As mentioned, amending a contract entails making a change to the contract language as it stands. Thus, it is important to state with absolute clarity which portion of the contract is being revised. Most contracts have numbered and/or lettered paragraphs and subparagraphs with brief titles or descriptions, and these sections should be referenced at the beginning of the amendment. In some cases, a specific page number and clause may be used to identify the section at issue.
2. Specify the discarded contract language and the replacement language
000There are different ways that the contract language can be amended, such as crossing out certain words and specifying the language that is replacing it. Or, an entire paragraph can be stricken, with the amendment providing the new paragraph that serves as its replacement. It doesn't matter which way you do it, so long as there is consistency and no ambiguity as to what language is being taken out and what language is being inserted.
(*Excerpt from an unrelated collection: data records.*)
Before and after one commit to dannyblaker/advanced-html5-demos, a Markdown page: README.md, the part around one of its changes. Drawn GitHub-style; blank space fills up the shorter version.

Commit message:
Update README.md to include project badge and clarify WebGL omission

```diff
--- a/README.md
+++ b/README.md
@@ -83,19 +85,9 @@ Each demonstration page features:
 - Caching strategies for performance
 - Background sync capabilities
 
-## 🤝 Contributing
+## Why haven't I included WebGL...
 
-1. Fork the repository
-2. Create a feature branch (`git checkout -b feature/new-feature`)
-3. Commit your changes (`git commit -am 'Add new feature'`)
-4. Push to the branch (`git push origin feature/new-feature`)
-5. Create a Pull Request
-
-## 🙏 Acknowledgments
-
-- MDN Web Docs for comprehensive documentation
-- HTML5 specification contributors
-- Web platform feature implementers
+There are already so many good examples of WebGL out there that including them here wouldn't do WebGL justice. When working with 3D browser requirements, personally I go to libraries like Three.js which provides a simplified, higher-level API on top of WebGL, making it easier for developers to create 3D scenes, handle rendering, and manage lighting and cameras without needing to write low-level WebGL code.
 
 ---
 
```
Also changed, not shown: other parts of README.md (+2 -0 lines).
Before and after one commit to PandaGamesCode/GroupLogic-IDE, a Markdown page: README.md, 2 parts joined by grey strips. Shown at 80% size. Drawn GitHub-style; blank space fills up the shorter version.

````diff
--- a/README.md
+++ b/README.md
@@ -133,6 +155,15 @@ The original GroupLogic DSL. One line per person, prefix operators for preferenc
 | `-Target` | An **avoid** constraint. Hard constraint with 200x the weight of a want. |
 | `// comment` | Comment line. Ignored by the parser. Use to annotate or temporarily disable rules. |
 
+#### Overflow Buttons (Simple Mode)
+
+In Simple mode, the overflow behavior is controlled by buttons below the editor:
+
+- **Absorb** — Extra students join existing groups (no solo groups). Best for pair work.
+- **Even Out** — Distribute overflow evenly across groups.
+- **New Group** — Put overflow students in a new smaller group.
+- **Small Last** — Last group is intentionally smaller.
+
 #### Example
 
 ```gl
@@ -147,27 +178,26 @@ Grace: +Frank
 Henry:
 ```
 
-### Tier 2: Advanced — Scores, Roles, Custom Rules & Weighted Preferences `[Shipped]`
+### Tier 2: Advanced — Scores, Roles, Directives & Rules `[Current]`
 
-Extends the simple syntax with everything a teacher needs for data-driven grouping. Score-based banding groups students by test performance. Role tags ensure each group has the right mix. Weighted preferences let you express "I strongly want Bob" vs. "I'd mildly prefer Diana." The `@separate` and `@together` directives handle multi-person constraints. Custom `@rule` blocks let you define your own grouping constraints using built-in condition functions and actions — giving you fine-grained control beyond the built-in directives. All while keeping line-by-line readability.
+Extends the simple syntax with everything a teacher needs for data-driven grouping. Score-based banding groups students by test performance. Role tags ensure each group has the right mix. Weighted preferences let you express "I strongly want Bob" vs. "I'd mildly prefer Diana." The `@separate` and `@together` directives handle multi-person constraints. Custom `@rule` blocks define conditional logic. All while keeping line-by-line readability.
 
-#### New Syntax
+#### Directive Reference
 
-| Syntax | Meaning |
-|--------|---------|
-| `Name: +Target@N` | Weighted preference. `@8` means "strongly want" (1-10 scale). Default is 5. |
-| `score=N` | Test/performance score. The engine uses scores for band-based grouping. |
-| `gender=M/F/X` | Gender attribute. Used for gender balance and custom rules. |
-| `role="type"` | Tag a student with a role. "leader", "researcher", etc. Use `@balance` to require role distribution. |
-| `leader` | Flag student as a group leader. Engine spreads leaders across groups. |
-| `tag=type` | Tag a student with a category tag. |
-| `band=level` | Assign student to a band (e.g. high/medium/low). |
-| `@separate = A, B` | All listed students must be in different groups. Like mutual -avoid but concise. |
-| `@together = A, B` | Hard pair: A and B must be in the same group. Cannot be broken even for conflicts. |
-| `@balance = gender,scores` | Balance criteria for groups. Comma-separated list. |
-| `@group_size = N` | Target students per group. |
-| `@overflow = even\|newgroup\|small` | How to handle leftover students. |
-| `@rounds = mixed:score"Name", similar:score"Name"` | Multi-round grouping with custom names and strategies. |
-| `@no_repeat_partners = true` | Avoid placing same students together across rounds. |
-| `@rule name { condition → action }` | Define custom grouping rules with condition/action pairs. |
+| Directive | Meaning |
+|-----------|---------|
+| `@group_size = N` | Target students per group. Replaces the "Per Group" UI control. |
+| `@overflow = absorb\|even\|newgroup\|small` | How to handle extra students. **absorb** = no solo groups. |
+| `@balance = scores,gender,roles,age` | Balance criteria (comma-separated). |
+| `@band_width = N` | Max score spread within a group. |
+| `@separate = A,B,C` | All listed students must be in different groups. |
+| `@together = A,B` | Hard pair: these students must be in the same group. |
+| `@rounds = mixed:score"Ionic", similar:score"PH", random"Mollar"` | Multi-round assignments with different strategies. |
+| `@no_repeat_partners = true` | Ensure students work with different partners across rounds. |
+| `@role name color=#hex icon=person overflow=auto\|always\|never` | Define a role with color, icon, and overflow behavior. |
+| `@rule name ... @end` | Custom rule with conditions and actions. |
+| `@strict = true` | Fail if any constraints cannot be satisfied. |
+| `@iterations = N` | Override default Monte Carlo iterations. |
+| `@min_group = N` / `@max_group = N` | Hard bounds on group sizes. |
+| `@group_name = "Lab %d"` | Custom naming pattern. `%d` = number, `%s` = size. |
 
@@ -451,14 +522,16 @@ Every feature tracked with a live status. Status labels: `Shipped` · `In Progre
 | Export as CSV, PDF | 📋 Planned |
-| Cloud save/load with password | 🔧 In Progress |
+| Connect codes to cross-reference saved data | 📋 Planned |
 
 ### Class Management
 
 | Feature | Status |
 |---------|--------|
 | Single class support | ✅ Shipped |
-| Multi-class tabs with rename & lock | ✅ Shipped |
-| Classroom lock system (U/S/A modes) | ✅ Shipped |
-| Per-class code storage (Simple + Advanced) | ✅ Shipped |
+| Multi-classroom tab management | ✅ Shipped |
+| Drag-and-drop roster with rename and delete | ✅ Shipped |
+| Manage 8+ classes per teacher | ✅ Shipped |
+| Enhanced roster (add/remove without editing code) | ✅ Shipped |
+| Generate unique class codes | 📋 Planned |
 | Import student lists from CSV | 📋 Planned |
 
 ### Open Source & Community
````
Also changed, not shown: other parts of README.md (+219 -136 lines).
3. Identify the terms that remain in effect
It is also important to clarify in the amendment that some or most portions of the contract remain unaffected. For example, if there is only one paragraph in the contact that is being amended, but the rest of the contract should remain unchanged, the amendment can make this clear with a brief statement to that effect.
4. Sign and distribute the final agreement
An amendment is useless unless everyone agrees to it, it is signed by all signatories to the contract, it is appended to the original agreement, and all parties receive a copy. People mistakenly believe that they can make unilateral or verbal changes to an existing contract, but in the event of a dispute, only a written, signed amendment will actually hold up well in court.